### RECORDS FOR THE TASK
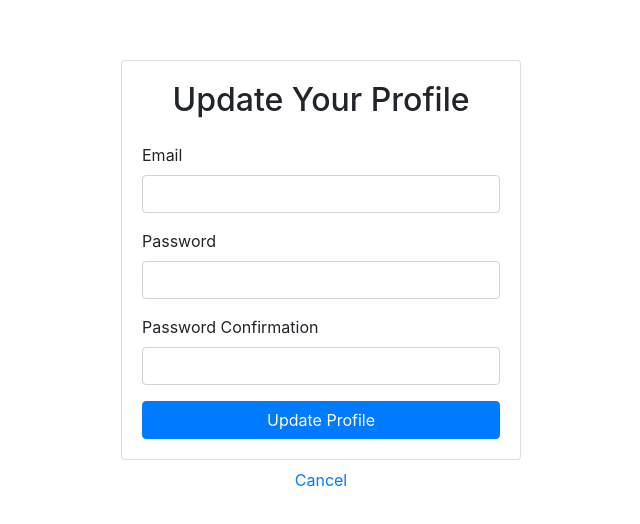
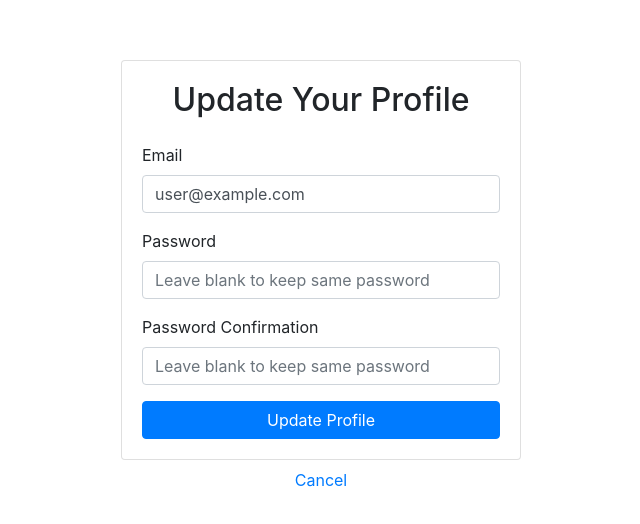
Before and after one commit to kiranbabucr7/File-Manager, a React (Create React App) app in the folder react-file-manager/: page /update-profile in a window 1280 px wide. Shown: the part 124-648 px from the top of the page, without its empty margins (319-959 px from the left). Built offline with nearby package versions, Linux system fonts and the light colour scheme; no server answers; sample sign-in values are in the browser's storage.

Commit message:
Updated Folder structure and added navbar

```diff
--- a/react-file-manager/src/components/App.js
+++ b/react-file-manager/src/components/App.js
@@ -1,31 +1,29 @@
-import { Container } from 'react-bootstrap';
 import { BrowserRouter as Router, Route, Switch } from 'react-router-dom';
 import { AuthProvider } from '../contexts/AuthContext';
-import Dashboard from './Dashboard';
-import ForgotPassword from "./ForgotPassword";
-import Login from './Login';
-import PrivateRoute from "./PrivateRoute";
-import Signup from "./Signup";
-import UpdateProfile from "./UpdateProfile"
+import ForgotPassword from "./Authentication/ForgotPassword";
+import Login from './Authentication/Login';
+import PrivateRoute from "./Authentication/PrivateRoute";
+import Profile from './Authentication/Profile';
+import Signup from "./Authentication/Signup";
+import UpdateProfile from "./Authentication/UpdateProfile";
+import Dashboard from "./FIleManager/Dashboard"
 function App() {
   return (
-    <Container className="d-flex align-items-center justify-content-center"
-        style={{minHeight: "100vh"}}
-      >
-      <div className="w-100" style={{ maxWidth: "400px" }}>
       <Router>
         <AuthProvider>
           <Switch>
+            {/* FILE MANAGER */}
+            <PrivateRoute exact path="/" component={Dashboard}/>
+            {/* AUTH */}
             <Route path="/signup" component={Signup}/>
             <Route path="/login" component={Login}/>
             <Route path="/forgot-password" component={ForgotPassword}/>
-              <PrivateRoute exact path="/" component={Dashboard}/>
+            {/* USER */}
+            <PrivateRoute path="/user" component={Profile}/>
             <PrivateRoute path="/update-profile" component={UpdateProfile}/>
           </Switch>
         </AuthProvider>
       </Router>
-      </div>
-    </Container>
   );
 }
 
--- /dev/null
+++ b/react-file-manager/src/components/Authentication/CenteredContainer.js
@@ -0,0 +1,13 @@
+import React from 'react'
+import {Container} from "react-bootstrap"
+export default function CenteredContainer({children}) {
+  return (
+    <Container className="d-flex align-items-center justify-content-center"
+        style={{minHeight: "100vh"}}
+      >
+      <div className="w-100" style={{ maxWidth: "400px" }}>
+        {children}
+      </div>
+    </Container>
+  )
+}
--- a/react-file-manager/src/components/Login.js
+++ b/react-file-manager/src/components/Authentication/ForgotPassword.js
@@ -1,61 +1,60 @@
 import React, { useRef, useState } from 'react'
 import { Alert, Button, Card, Form } from 'react-bootstrap'
-import { Link, useHistory } from 'react-router-dom'
-import { useAuth } from '../contexts/AuthContext'
+import { Link } from 'react-router-dom'
+import { useAuth } from '../../contexts/AuthContext'
+import CenteredContainer from "./CenteredContainer"
 
-export default function Login() {
+export default function ForgotPassword() {
 
   const emailRef = useRef()
-  const passwordRef = useRef()
-  const { login  } = useAuth()
+  const { resetPassword } = useAuth()
   const [error, setError] = useState()
+  const [message, setMessage] = useState()
   const [loading, setLoading] = useState(false)
-  const history = useHistory()
 
   async function handleSubmit (e) {
     e.preventDefault()
     try{
+      setMessage('')
       setError('')
       setLoading(true)
-      await login( emailRef.current.value, passwordRef.current.value)
-      history.push("/")
+      await resetPassword( emailRef.current.value)
+      setMessage('Check Inbox')
     }catch (err){
       setError(err.message)
     }
     setLoading(false)
+
   }
 
   return (
-    <>
+    <CenteredContainer>
       <Card>
         <Card.Body>
-          <h2 className="text-center mb-4">Log In</h2>
+          <h2 className="text-center mb-4">Reset Password</h2>
           {error&& <Alert variant="danger">{error}</Alert>}
+          {message&& <Alert variant="Success">{message}</Alert>}
           <Form onSubmit={handleSubmit}>
             <Form.Group id="email">
               <Form.Label>Email</Form.Label>
               <Form.Control type="email" ref={emailRef} required />
-            </Form.Group>
-            <Form.Group id="password">
-              <Form.Label>Password</Form.Label>
-              <Form.Control type="password" ref={passwordRef} required />
             </Form.Group>
             <Button
               disabled={loading}
               className="w-100"
               type="submit"
             >
-              Log In
+              Change Password
             </Button>
           </Form>
           <div className="w-100 text-center mt-2">
-           Forgot Password? <Link to="/forgot-password">Change Password</Link>
-          </div>
+        <Link to="/login">Login?</Link>
+      </div>
         </Card.Body>
       </Card>
-      <div className="w-100 text-center mt-2">
-        Create An Account? <Link to="/signup">Sign In</Link>
+      <div className="w-100 text-center mt-3">
+        <Link to="/signup">Click Here to Signin</Link>
       </div>
-    </>
+    </CenteredContainer>
   )
 }
--- a/react-file-manager/src/components/ForgotPassword.js
+++ b/react-file-manager/src/components/Authentication/Login.js
@@ -1,59 +1,62 @@
 import React, { useRef, useState } from 'react'
 import { Alert, Button, Card, Form } from 'react-bootstrap'
-import { Link } from 'react-router-dom'
-import { useAuth } from '../contexts/AuthContext'
+import { Link, useHistory } from 'react-router-dom'
+import { useAuth } from '../../contexts/AuthContext'
+import CenteredContainer from "./CenteredContainer"
 
-export default function ForgotPassword() {
+export default function Login() {
 
   const emailRef = useRef()
-  const { resetPassword } = useAuth()
+  const passwordRef = useRef()
+  const { login  } = useAuth()
   const [error, setError] = useState()
-  const [message, setMessage] = useState()
   const [loading, setLoading] = useState(false)
+  const history = useHistory()
 
   async function handleSubmit (e) {
     e.preventDefault()
     try{
-      setMessage('')
       setError('')
       setLoading(true)
-      await resetPassword( emailRef.current.value)
-      setMessage('Check Inbox')
+      await login( emailRef.current.value, passwordRef.current.value)
+      history.push("/")
     }catch (err){
       setError(err.message)
     }
     setLoading(false)
-
   }
 
   return (
-    <>
+    <CenteredContainer>
       <Card>
         <Card.Body>
-          <h2 className="text-center mb-4">Reset Password</h2>
+          <h2 className="text-center mb-4">Log In</h2>
           {error&& <Alert variant="danger">{error}</Alert>}
-          {message&& <Alert variant="Success">{message}</Alert>}
           <Form onSubmit={handleSubmit}>
             <Form.Group id="email">
               <Form.Label>Email</Form.Label>
               <Form.Control type="email" ref={emailRef} required />
+            </Form.Group>
+            <Form.Group id="password">
+              <Form.Label>Password</Form.Label>
+              <Form.Control type="password" ref={passwordRef} required />
             </Form.Group>
             <Button
               disabled={loading}
               className="w-100"
               type="submit"
             >
-              Change Password
+              Log In
             </Button>
           </Form>
           <div className="w-100 text-center mt-2">
-        <Link to="/login">Login?</Link>
-      </div>
+           Forgot Password? <Link to="/forgot-password">Change Password</Link>
+          </div>
         </Card.Body>
       </Card>
-      <div className="w-100 text-center mt-3">
-        <Link to="/signup">Click Here to Signin</Link>
+      <div className="w-100 text-center mt-2">
+        Create An Account? <Link to="/signup">Sign In</Link>
       </div>
-    </>
+    </CenteredContainer>
   )
 }
--- a/react-file-manager/src/components/PrivateRoute.js
+++ b/react-file-manager/src/components/Authentication/PrivateRoute.js
@@ -1,6 +1,6 @@
 import React from 'react'
 import { Route, Redirect } from "react-router-dom"
-import { useAuth } from "../contexts/AuthContext"
+import { useAuth } from "../../contexts/AuthContext"
 
 export default function PrivateRoute( {component: Component, ...rest}) {
   const { currentUser } = useAuth()
@@ -8,7 +8,7 @@ export default function PrivateRoute( {component: Component, ...rest}) {
     <Route
       {...rest}
       render={ props => {
-       return currentUser? <Component {...props} /> : <Redirect to="/Login" />
+       return currentUser? <Component {...props} /> : <Redirect to="/login" />
       }}
     >
 
--- a/react-file-manager/src/components/UpdateProfile.js
+++ b/react-file-manager/src/components/Authentication/Signup.js
@@ -1,72 +1,69 @@
 import React, { useRef, useState } from 'react'
 import { Alert, Button, Card, Form } from 'react-bootstrap'
-import { Link, useHistory } from 'react-router-dom'
-import { useAuth } from '../contexts/AuthContext'
+import { useAuth } from '../../contexts/AuthContext'
+import { Link } from 'react-router-dom'
+import CenteredContainer from "./CenteredContainer"
 
 export default function Signup() {
 
   const emailRef = useRef()
   const passwordRef = useRef()
   const passwordConfirmationRef = useRef()
-  const { currentUser, updatePassword, updateEmail } = useAuth()
+  const { signup } = useAuth()
   const [error, setError] = useState()
+  const [message, setMessage] = useState()
   const [loading, setLoading] = useState(false)
-  const history = useHistory()
 
-  function handleSubmit (e) {
+  async function handleSubmit (e) {
     e.preventDefault()
-
     if (passwordRef.current.value !== passwordConfirmationRef.current.value){
       return setError("Passwords do not match")
     }
-
-    const promises = []
-    setLoading(true)
-    emailRef.current.value !== currentUser.email && promises.push(updateEmail(emailRef.current.value))
-    passwordRef.current.value && promises.push(updatePassword(passwordRef.current.value))
-
-    Promise.all(promises).then(() => {
-      history.push("/")
-    }).catch( (error) => {
-      setError(error.message)
-    }).finally( () => {
-      setLoading(false)
-    })
-
+    try{
+      setMessage('')
+      setError('')
+      setLoading(true)
+      await signup( emailRef.current.value, passwordRef.current.value)
+      setMessage('Sign up Sucessfull')
+    }catch (err){
+      setError(err.message)
+    }
+    setLoading(false)
   }
 
   return (
-    <>
+    <CenteredContainer>
       <Card>
         <Card.Body>
-          <h2 className="text-center mb-4">Update Your Profile</h2>
+          <h2 className="text-center mb-4">Sign Up</h2>
           {error&& <Alert variant="danger">{error}</Alert>}
+          {message&& <Alert variant="success">{message}</Alert>}
           <Form onSubmit={handleSubmit}>
             <Form.Group id="email">
               <Form.Label>Email</Form.Label>
-              <Form.Control type="email" ref={emailRef} />
+              <Form.Control type="email" ref={emailRef} required />
             </Form.Group>
             <Form.Group id="password">
               <Form.Label>Password</Form.Label>
-              <Form.Control type="password" ref={passwordRef}/>
+              <Form.Control type="password" ref={passwordRef} required />
             </Form.Group>
             <Form.Group id="password-confirm">
               <Form.Label>Password Confirmation</Form.Label>
-              <Form.Control type="password" ref={passwordConfirmationRef}/>
+              <Form.Control type="password" ref={passwordConfirmationRef} required />
             </Form.Group>
             <Button
               disabled={loading}
               className="w-100"
               type="submit"
             >
-              Update Profile
+              SignUp
             </Button>
           </Form>
         </Card.Body>
       </Card>
       <div className="w-100 text-center mt-2">
-        <Link to="/">Cancel</Link>
+        Already have an account? <Link to="/login">Log In</Link>
       </div>
-    </>
+    </CenteredContainer>
   )
 }
--- a/react-file-manager/src/components/Signup.js
+++ b/react-file-manager/src/components/Authentication/UpdateProfile.js
@@ -1,68 +1,73 @@
 import React, { useRef, useState } from 'react'
 import { Alert, Button, Card, Form } from 'react-bootstrap'
-import { useAuth } from '../contexts/AuthContext'
-import { Link } from 'react-router-dom'
+import { Link, useHistory } from 'react-router-dom'
+import { useAuth } from '../../contexts/AuthContext'
+import CenteredContainer from "./CenteredContainer"
 
 export default function Signup() {
 
   const emailRef = useRef()
   const passwordRef = useRef()
   const passwordConfirmationRef = useRef()
-  const { signup } = useAuth()
+  const { currentUser, updatePassword, updateEmail } = useAuth()
   const [error, setError] = useState()
-  const [message, setMessage] = useState()
   const [loading, setLoading] = useState(false)
+  const history = useHistory()
 
-  async function handleSubmit (e) {
+  function handleSubmit (e) {
     e.preventDefault()
+
     if (passwordRef.current.value !== passwordConfirmationRef.current.value){
       return setError("Passwords do not match")
     }
-    try{
-      setMessage('')
-      setError('')
-      setLoading(true)
-      await signup( emailRef.current.value, passwordRef.current.value)
-      setMessage('Sign up Sucessfully')
-    }catch (err){
-      setError(err.message)
-    }
-    setLoading(false)
+
+    const promises = []
+    setLoading(true)
+    emailRef.current.value !== currentUser.email && promises.push(updateEmail(emailRef.current.value))
+    passwordRef.current.value && promises.push(updatePassword(passwordRef.current.value))
+
+    Promise.all(promises).then(() => {
+      history.push("/user")
+    }).catch( (error) => {
+      setError(error.message)
+    }).finally( () => {
+      setLoading(false)
+    })
+
   }
 
   return (
-    <>
+    <CenteredContainer>
       <Card>
         <Card.Body>
-          <h2 className="text-center mb-4">Sign Up</h2>
+          <h2 className="text-center mb-4">Update Your Profile</h2>
           {error&& <Alert variant="danger">{error}</Alert>}
-          {message&& <Alert variant="success">{message}</Alert>}
           <Form onSubmit={handleSubmit}>
             <Form.Group id="email">
               <Form.Label>Email</Form.Label>
-              <Form.Control type="email" ref={emailRef} required />
+              <Form.Control type="email" ref={emailRef} defaultValue={currentUser.email}/>
             </Form.Group>
             <Form.Group id="password">
               <Form.Label>Password</Form.Label>
-              <Form.Control type="password" ref={passwordRef} required />
+              <Form.Control type="password" ref={passwordRef} placeholder={"Leave blank to keep same password"}/>
             </Form.Group>
             <Form.Group id="password-confirm">
               <Form.Label>Password Confirmation</Form.Label>
-              <Form.Control type="password" ref={passwordConfirmationRef} required />
+              <Form.Control type="password" ref={passwordConfirmationRef} placeholder={"Leave blank to keep same password"}/>
             </Form.Group>
             <Button
               disabled={loading}
               className="w-100"
               type="submit"
             >
-              SignUp
+              Update Profile
             </Button>
           </Form>
         </Card.Body>
       </Card>
       <div className="w-100 text-center mt-2">
-        Already have an account? <Link to="/login">Log In</Link>
+        <Link to="/user">Cancel</Link>
       </div>
-    </>
+    </CenteredContainer>
   )
 }
--- /dev/null
+++ b/react-file-manager/src/components/FIleManager/Dashboard.js
@@ -0,0 +1,13 @@
+import React from 'react'
+import Navbar from "./Navbar"
+import { Container } from "react-bootstrap"
+export default function Dashboard() {
+  return (
+    <>
+      <Navbar />
+      <Container fluid>
+        content
+      </Container>
+    </>
+  )
+}
```
Also changed, not shown: react-file-manager/src/components/Authentication/Profile.js (renamed from react-file-manager/src/components/Dashboard.js, +6 -5 lines), react-file-manager/src/components/FIleManager/Navbar.js (added, +16 -0 lines). Lines whose indentation alone changed are shown as unchanged.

### TASK STATEMENT
Count how many lines above contain the word "true". Reply with the number alone.

### REPLY TO THE EXERCISE
6